(Stored records)
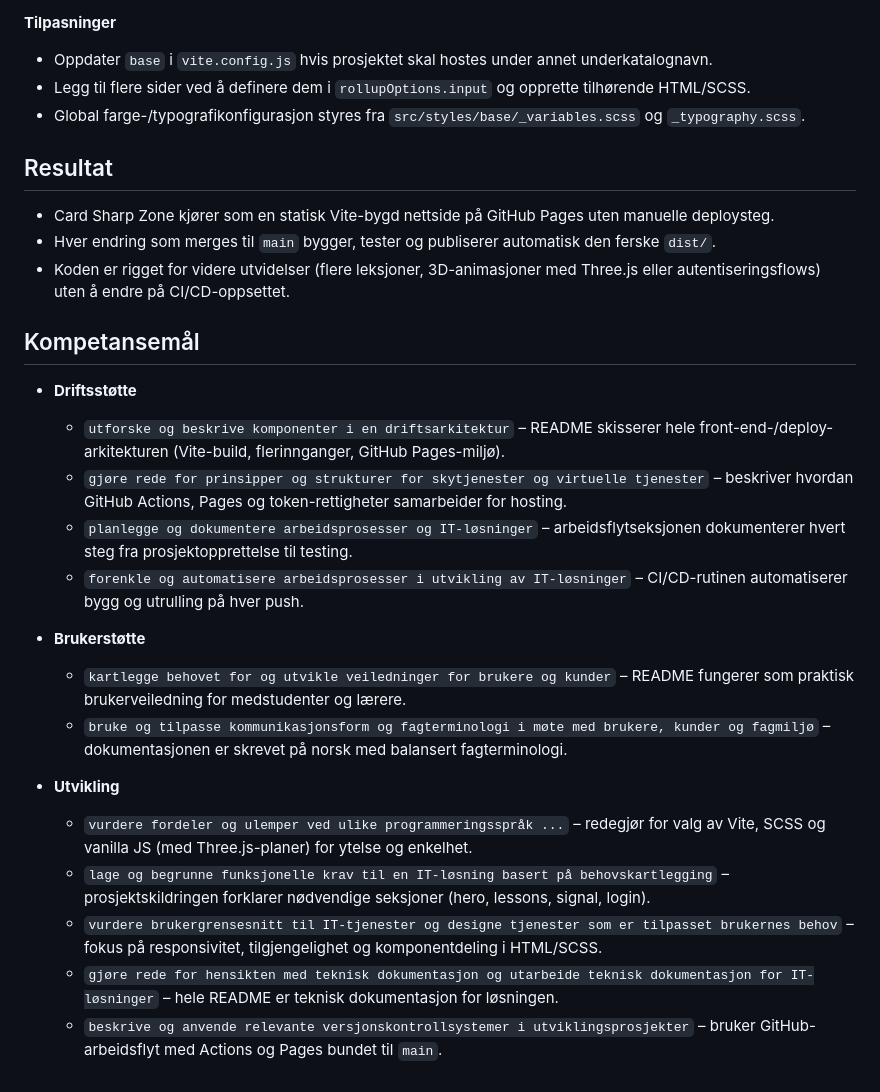
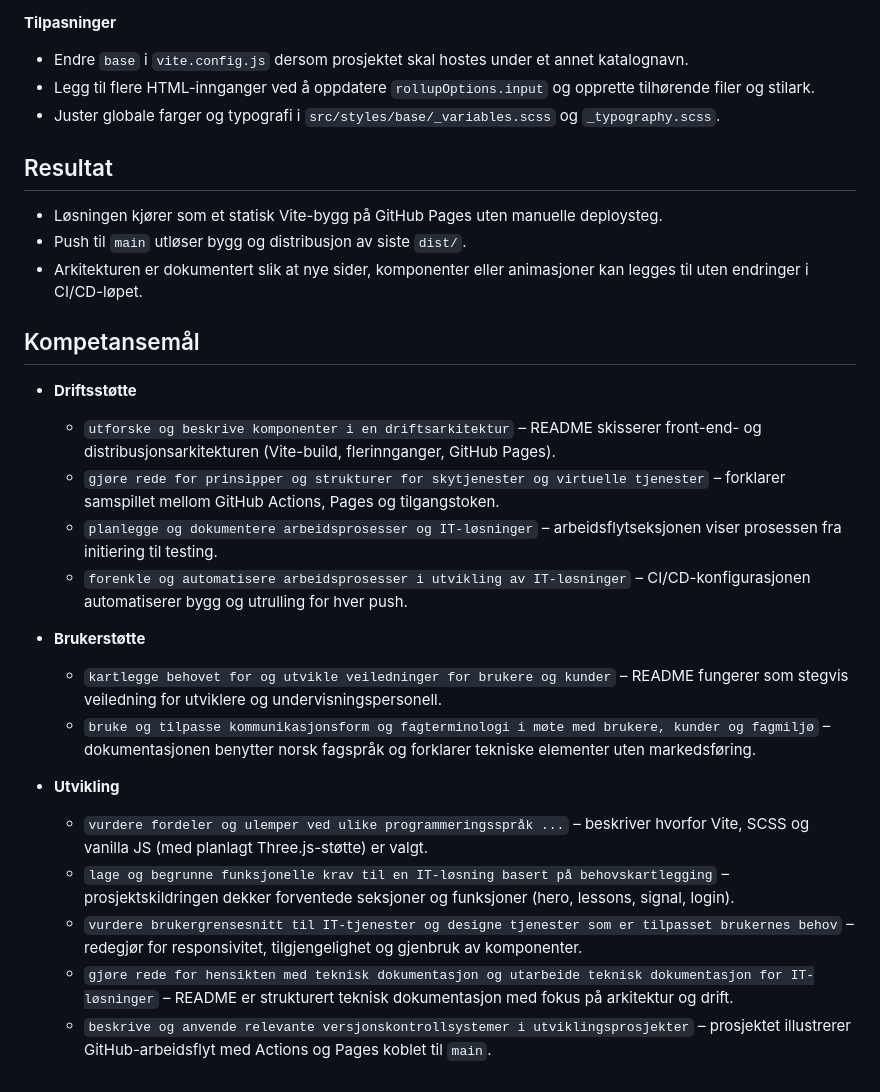
Before and after one commit to VaagenIM-CardSharp/poker-lessons-web, a Markdown page: readme.md, the part around one of its changes. Drawn GitHub-style.

```diff
--- a/readme.md
+++ b/readme.md
@@ -50,29 +37,29 @@ Det ble utviklet en statisk flerside-applikasjon som presenterer Card Sharp Zone
 
 **Tilpasninger**
-- Oppdater `base` i `vite.config.js` hvis prosjektet skal hostes under annet underkatalognavn.
-- Legg til flere sider ved å definere dem i `rollupOptions.input` og opprette tilhørende HTML/SCSS.
-- Global farge-/typografikonfigurasjon styres fra `src/styles/base/_variables.scss` og `_typography.scss`.
+- Endre `base` i `vite.config.js` dersom prosjektet skal hostes under et annet katalognavn.
+- Legg til flere HTML-innganger ved å oppdatere `rollupOptions.input` og opprette tilhørende filer og stilark.
+- Juster globale farger og typografi i `src/styles/base/_variables.scss` og `_typography.scss`.
 
 ## Resultat
-- Card Sharp Zone kjører som en statisk Vite-bygd nettside på GitHub Pages uten manuelle deploysteg.
-- Hver endring som merges til `main` bygger, tester og publiserer automatisk den ferske `dist/`.
-- Koden er rigget for videre utvidelser (flere leksjoner, 3D-animasjoner med Three.js eller autentiseringsflows) uten å endre på CI/CD-oppsettet.
+- Løsningen kjører som et statisk Vite-bygg på GitHub Pages uten manuelle deploysteg.
+- Push til `main` utløser bygg og distribusjon av siste `dist/`.
+- Arkitekturen er dokumentert slik at nye sider, komponenter eller animasjoner kan legges til uten endringer i CI/CD-løpet.
 
 ## Kompetansemål
 
 - **Driftsstøtte**
-  - `utforske og beskrive komponenter i en driftsarkitektur` – README skisserer hele front-end-/deploy-arkitekturen (Vite-build, flerinnganger, GitHub Pages-miljø).
-  - `gjøre rede for prinsipper og strukturer for skytjenester og virtuelle tjenester` – beskriver hvordan GitHub Actions, Pages og token-rettigheter samarbeider for hosting.
-  - `planlegge og dokumentere arbeidsprosesser og IT-løsninger` – arbeidsflytseksjonen dokumenterer hvert steg fra prosjektopprettelse til testing.
-  - `forenkle og automatisere arbeidsprosesser i utvikling av IT-løsninger` – CI/CD-rutinen automatiserer bygg og utrulling på hver push.
+  - `utforske og beskrive komponenter i en driftsarkitektur` – README skisserer front-end- og distribusjonsarkitekturen (Vite-build, flerinnganger, GitHub Pages).
+  - `gjøre rede for prinsipper og strukturer for skytjenester og virtuelle tjenester` – forklarer samspillet mellom GitHub Actions, Pages og tilgangstoken.
+  - `planlegge og dokumentere arbeidsprosesser og IT-løsninger` – arbeidsflytseksjonen viser prosessen fra initiering til testing.
+  - `forenkle og automatisere arbeidsprosesser i utvikling av IT-løsninger` – CI/CD-konfigurasjonen automatiserer bygg og utrulling for hver push.
 
 - **Brukerstøtte**
-  - `kartlegge behovet for og utvikle veiledninger for brukere og kunder` – README fungerer som praktisk brukerveiledning for medstudenter og lærere.
-  - `bruke og tilpasse kommunikasjonsform og fagterminologi i møte med brukere, kunder og fagmiljø` – dokumentasjonen er skrevet på norsk med balansert fagterminologi.
+  - `kartlegge behovet for og utvikle veiledninger for brukere og kunder` – README fungerer som stegvis veiledning for utviklere og undervisningspersonell.
+  - `bruke og tilpasse kommunikasjonsform og fagterminologi i møte med brukere, kunder og fagmiljø` – dokumentasjonen benytter norsk fagspråk og forklarer tekniske elementer uten markedsføring.
 
 - **Utvikling**
-  - `vurdere fordeler og ulemper ved ulike programmeringsspråk ...` – redegjør for valg av Vite, SCSS og vanilla JS (med Three.js-planer) for ytelse og enkelhet.
-  - `lage og begrunne funksjonelle krav til en IT-løsning basert på behovskartlegging` – prosjektskildringen forklarer nødvendige seksjoner (hero, lessons, signal, login).
-  - `vurdere brukergrensesnitt til IT-tjenester og designe tjenester som er tilpasset brukernes behov` – fokus på responsivitet, tilgjengelighet og komponentdeling i HTML/SCSS.
-  - `gjøre rede for hensikten med teknisk dokumentasjon og utarbeide teknisk dokumentasjon for IT-løsninger` – hele README er teknisk dokumentasjon for løsningen.
-  - `beskrive og anvende relevante versjonskontrollsystemer i utviklingsprosjekter` – bruker GitHub-arbeidsflyt med Actions og Pages bundet til `main`.
+  - `vurdere fordeler og ulemper ved ulike programmeringsspråk ...` – beskriver hvorfor Vite, SCSS og vanilla JS (med planlagt Three.js-støtte) er valgt.
+  - `lage og begrunne funksjonelle krav til en IT-løsning basert på behovskartlegging` – prosjektskildringen dekker forventede seksjoner og funksjoner (hero, lessons, signal, login).
+  - `vurdere brukergrensesnitt til IT-tjenester og designe tjenester som er tilpasset brukernes behov` – redegjør for responsivitet, tilgjengelighet og gjenbruk av komponenter.
+  - `gjøre rede for hensikten med teknisk dokumentasjon og utarbeide teknisk dokumentasjon for IT-løsninger` – README er strukturert teknisk dokumentasjon med fokus på arkitektur og drift.
+  - `beskrive og anvende relevante versjonskontrollsystemer i utviklingsprosjekter` – prosjektet illustrerer GitHub-arbeidsflyt med Actions og Pages koblet til `main`.
```
Also changed, not shown: other parts of readme.md (+21 -34 lines).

### TASK OBJECTIVE
Among the entries, find every line holding "tilhørende" and return it.

### RESULT FOR THIS TASK
-- Legg til flere sider ved å definere dem i `rollupOptions.input` og opprette tilhørende HTML/SCSS.
+- Legg til flere HTML-innganger ved å oppdatere `rollupOptions.input` og opprette tilhørende filer og stilark.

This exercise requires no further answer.